Another Olympics is underway. For the next two weeks, we’ll be reintroduced to sports that will seem compelling while the competition is underway, only to then be forgotten for another four years.
But there is one sport that has held my interest for a long time and will continue to do so. That is the challenge of reconciling Olympic facilities with the communities in which they’re located.
Finding a nexus between urbanism and the Olympics may seem a stretch, but over the past few decades city building has become a key selling point for many Olympic bids. From Barcelona in 1992 to Sydney in 2000 to London in 2012, the prospect of leaving the host city a stronger and more functional place has been a factor in securing the Olympic bid and in convincing the citizens to accept the financial costs.
But blending urbanism and the Olympics is neither an easy nor a quick task. Although it required two decades for the rips in the civic fabric to heal, Barcelona is now considered perhaps the most successful Olympics at advancing the host city. The Sydney Games provided some civic benefits, but the location of the venues at the urban fringe limited the value of those benefits. And it is far too early to judge how the aggressive city building aspects of the London Games will succeed.

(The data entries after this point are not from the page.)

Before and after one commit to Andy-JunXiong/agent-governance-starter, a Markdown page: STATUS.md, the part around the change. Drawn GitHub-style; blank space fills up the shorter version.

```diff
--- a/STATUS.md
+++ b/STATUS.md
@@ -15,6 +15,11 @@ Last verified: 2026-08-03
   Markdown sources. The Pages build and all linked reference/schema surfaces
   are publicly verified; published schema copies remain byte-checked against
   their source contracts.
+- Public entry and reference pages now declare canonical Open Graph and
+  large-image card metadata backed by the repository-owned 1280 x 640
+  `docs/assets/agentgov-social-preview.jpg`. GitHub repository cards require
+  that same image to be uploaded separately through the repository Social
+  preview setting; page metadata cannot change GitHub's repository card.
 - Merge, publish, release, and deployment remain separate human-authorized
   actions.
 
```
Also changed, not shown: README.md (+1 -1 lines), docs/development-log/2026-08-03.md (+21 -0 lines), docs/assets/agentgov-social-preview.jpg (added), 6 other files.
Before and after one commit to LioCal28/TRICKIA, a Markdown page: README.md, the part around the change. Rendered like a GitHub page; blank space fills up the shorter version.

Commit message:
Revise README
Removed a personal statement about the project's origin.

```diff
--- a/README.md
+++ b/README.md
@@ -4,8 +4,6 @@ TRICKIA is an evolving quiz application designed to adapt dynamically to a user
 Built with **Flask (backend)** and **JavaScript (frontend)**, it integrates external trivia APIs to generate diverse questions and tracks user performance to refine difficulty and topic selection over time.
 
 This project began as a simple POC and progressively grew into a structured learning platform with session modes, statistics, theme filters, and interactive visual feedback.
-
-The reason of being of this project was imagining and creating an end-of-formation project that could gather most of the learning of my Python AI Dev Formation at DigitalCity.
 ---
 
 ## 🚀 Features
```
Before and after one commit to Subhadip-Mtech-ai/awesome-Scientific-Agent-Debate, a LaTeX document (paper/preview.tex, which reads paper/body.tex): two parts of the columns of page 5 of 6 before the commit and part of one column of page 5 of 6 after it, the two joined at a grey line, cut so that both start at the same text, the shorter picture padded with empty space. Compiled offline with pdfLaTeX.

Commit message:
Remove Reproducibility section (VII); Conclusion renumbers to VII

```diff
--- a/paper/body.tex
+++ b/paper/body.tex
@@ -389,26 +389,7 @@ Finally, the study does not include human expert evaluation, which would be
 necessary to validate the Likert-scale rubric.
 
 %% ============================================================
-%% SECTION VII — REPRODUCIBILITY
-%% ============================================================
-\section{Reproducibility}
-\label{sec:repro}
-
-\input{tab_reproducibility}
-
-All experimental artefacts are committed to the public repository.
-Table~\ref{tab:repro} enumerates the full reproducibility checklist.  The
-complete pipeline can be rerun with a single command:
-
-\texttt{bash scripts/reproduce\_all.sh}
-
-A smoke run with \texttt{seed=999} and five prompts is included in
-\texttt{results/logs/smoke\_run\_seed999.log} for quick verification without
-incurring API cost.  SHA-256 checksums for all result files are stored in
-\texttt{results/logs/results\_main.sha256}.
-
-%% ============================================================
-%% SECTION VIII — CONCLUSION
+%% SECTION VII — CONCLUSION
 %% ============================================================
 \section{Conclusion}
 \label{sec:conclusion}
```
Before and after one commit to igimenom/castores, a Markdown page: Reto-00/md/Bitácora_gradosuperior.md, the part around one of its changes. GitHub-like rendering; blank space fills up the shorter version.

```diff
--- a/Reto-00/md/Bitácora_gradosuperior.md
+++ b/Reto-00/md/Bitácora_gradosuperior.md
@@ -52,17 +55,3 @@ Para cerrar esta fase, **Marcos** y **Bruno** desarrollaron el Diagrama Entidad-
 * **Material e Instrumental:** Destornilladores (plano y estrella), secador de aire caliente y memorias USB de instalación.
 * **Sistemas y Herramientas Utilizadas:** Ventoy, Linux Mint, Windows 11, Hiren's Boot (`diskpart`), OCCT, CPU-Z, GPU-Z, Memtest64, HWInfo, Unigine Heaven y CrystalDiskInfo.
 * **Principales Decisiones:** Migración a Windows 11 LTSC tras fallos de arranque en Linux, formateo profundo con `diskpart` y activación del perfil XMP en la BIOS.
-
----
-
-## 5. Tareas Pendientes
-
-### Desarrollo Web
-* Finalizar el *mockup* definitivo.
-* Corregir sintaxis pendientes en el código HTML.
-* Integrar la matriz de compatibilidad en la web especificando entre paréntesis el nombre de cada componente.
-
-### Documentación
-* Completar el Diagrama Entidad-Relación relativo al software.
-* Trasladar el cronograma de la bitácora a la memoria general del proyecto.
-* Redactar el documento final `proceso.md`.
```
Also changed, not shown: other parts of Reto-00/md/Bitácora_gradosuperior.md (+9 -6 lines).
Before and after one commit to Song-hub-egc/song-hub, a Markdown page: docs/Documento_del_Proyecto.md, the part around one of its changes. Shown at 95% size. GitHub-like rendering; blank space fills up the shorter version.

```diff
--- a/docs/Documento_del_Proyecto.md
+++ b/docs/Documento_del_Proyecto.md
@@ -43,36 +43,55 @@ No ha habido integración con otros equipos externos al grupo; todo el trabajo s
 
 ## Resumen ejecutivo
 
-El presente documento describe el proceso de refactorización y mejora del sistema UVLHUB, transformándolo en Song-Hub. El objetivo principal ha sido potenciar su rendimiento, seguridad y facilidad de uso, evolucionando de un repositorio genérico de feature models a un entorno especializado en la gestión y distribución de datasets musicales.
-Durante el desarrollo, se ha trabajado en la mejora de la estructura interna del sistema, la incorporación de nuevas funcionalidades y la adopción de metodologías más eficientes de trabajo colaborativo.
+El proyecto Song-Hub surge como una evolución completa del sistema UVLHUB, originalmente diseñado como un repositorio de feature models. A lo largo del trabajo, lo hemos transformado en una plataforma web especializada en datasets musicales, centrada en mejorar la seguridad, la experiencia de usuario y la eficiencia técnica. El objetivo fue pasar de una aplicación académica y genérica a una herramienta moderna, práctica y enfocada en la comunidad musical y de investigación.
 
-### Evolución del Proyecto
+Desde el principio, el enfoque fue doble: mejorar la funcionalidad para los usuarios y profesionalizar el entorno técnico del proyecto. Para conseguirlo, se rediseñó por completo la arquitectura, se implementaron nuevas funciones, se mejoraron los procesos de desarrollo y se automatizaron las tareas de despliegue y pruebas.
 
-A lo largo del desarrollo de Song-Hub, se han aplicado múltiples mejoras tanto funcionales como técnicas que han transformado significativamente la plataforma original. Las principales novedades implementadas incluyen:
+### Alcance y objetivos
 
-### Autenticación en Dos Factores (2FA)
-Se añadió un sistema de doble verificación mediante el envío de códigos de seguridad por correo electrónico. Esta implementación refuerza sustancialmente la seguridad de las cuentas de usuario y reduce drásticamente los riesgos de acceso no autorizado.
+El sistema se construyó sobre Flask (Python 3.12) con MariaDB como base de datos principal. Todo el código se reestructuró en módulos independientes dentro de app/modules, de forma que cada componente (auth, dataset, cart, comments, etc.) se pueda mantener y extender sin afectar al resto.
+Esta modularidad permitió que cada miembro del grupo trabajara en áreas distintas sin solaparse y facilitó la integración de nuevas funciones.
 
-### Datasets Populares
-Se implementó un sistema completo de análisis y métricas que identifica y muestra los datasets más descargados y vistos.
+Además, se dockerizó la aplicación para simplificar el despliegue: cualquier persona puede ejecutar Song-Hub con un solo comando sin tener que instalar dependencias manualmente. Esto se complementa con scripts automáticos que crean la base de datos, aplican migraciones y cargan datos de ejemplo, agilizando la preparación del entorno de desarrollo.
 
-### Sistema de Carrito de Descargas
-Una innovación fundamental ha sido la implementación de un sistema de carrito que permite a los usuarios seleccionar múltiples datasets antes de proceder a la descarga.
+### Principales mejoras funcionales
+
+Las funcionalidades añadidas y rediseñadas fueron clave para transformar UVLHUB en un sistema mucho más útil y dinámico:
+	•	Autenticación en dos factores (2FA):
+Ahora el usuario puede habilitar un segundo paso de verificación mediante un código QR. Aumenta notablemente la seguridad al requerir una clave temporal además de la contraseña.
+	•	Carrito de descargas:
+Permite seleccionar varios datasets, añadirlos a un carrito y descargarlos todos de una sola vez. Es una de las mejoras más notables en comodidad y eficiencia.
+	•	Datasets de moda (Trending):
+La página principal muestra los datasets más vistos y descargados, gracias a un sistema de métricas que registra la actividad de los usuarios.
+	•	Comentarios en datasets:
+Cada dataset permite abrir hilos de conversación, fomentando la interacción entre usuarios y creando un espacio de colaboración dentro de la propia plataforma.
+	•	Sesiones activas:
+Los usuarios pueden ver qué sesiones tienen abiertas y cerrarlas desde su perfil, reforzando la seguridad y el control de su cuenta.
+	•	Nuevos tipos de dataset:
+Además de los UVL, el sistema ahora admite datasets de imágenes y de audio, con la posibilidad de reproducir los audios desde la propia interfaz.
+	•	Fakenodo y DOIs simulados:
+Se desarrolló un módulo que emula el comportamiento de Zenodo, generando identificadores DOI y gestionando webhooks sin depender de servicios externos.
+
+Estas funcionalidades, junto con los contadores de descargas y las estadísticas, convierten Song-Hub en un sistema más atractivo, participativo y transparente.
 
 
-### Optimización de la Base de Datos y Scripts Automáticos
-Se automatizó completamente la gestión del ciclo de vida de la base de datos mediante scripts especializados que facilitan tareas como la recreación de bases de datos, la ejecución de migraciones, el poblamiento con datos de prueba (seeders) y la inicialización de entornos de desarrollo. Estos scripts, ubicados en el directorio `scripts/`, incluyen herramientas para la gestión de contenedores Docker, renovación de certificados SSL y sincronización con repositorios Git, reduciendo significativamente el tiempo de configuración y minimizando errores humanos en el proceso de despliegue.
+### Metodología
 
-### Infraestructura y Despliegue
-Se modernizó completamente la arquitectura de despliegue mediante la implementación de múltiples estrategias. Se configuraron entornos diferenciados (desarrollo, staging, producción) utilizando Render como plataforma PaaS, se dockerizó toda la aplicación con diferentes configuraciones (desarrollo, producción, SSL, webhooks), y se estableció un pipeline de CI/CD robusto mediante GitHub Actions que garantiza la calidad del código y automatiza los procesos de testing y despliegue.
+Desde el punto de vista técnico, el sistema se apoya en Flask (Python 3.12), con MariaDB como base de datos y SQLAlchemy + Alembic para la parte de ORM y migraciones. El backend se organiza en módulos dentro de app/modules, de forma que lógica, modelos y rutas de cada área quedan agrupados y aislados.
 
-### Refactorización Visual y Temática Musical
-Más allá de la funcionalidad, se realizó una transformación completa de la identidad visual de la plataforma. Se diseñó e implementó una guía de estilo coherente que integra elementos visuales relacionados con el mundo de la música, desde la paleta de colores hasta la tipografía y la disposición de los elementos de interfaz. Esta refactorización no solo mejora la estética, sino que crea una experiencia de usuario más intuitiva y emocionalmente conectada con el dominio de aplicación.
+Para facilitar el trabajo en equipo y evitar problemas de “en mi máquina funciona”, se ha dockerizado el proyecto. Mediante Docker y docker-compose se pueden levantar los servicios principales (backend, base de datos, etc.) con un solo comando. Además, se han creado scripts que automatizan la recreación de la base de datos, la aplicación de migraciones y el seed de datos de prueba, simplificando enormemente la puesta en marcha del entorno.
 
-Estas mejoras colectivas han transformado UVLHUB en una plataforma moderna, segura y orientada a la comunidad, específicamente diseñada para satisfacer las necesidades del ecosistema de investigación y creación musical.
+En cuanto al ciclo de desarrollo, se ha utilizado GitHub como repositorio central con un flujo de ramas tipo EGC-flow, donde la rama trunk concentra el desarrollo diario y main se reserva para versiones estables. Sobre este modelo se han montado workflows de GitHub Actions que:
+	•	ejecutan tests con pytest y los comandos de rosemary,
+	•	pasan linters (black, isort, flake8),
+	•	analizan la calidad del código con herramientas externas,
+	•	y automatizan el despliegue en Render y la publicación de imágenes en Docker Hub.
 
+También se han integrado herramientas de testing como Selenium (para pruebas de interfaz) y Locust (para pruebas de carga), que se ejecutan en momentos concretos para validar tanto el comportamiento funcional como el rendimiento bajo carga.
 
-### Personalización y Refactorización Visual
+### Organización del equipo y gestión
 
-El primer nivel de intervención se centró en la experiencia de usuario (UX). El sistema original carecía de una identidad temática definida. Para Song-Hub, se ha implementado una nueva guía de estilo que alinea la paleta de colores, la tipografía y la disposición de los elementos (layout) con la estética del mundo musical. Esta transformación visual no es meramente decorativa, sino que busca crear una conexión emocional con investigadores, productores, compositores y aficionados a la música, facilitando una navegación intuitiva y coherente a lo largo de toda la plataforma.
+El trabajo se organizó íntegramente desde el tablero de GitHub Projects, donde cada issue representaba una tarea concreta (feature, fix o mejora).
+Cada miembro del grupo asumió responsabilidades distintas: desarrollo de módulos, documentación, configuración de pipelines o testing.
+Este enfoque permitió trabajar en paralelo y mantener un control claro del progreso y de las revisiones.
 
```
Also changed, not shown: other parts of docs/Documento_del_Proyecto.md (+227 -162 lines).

Meanwhile, the Beijing Games of 2008, with their focus on dramatic architecture with little thought to the long-time use of the buildings, may be the greatest failure yet of Olympic city building.
Looking back at my archives, I find to my surprise that I wrote five posts around the time of the London games about the Olympics and urbanism. In reviewing them, I find that they stand up well, mostly because I found great articles to link. I wrote about the Olympics and the city, Olympic bidding, and three posts (1, 2, and 3) looking back at the London experience and the Olympics in general.
But all the Olympics noted above were Summer Games. And there is a fundamental difference between Summer Games and Winter Games. The Summer Games are the far bigger endeavor, but the sports don’t have geographic limitations and can usually be located in the larger cities that typically locate at lower elevations. In larger metropolitan areas, Beijing’s failure notwithstanding, there are more opportunities to retask Olympic buildings to community uses.
The Winter Games, which require convenient access to an alpine area, offer a more restricted pool of civic candidates. And the smaller size of many cities in the pool makes the assimilation of the Olympic structures more problematic.
Nowhere is this challenge more clearly delineated than between Vancouver 2010 and Sochi 2014. Vancouver, favorably located close to world-class Whistler ski area and with a metropolitan population of 2.3 million was able to mount the Olympics for a cost of $7 billion and was able to absorb the Olympic facilities with only a few hiccups.
In comparison, Sochi also had good alpine proximity but had a population of only 350,000, barely larger than Santa Rosa here in the North Bay. Over $51 billion was required to ready Sochi for the Olympics.
Nor are cost and population are the only differences. Vancouver committed to doing the Olympics on a financially frugal basis. Existing settings were touched up where possible. And every newly constructed structure had a post-Olympic use determined before the first shovel of dirt was turned. Brent Toderian, who was the Vancouver Planning Director during the Olympic planning and who has often been cited in this blog, is perhaps the best spokesman for the Vancouver approach.
In an article published in the days after the London Olympics, Toderian lays out much of what made the Vancouver effort successful. He provides a roadmap to civic involvement, creative re-use, and planning processes that should have informed all future Olympic efforts.
But the roadmap described by Toderian seems to have been misplaced by Vladimir Putin, who instead decided to use the Sochi Olympics to showplace the return of a post-Soviet Russia to the world stage. If his goal was to show grandiose but unevenly executed visions, cronyism, and missed deadlines, he succeeded brilliantly. And at only seven times the cost of the Vancouver Games.
This photo survey of seven years of site development illustrates the mixture of success and misdirection. Overall, the sense is that the Sochi facilities are more likely to go the way of the Beijing Bird’s Nest than of the Vancouver Convention Center, pictured above, which was a key Olympic venue and remains in daily use.
And early stories coming out of Sochi about the incompleteness of many new facilities further illustrates the Sochi missteps. As Katie Baker of Grantland writes, many of the early arrivals in Sochi are reporters who are accustomed to the occasional rough edge. But as spectators begin arriving, expecting a first-class Olympic experience and finding some of the Sochi shortfalls, the spotlight may be further shifted away from the athletes.
Overall, the conclusion is unavoidable that Vancouver played the game well, further cementing the city in the firmament of urbanism. Sochi is nowhere close.
I don’t expect to approach the five posts that I wrote about the London Games, but I will return to the Sochi Games at least one more time. And, my concerns about the city planning aspects notwithstanding, I also expect to enjoy much of the competition. Who’s willing to provide my quadrennial reintroduction to curling?
As always, your questions or comments will be appreciated. Please comment below or email me. And thanks for reading. - Dave Alden (email@example.com)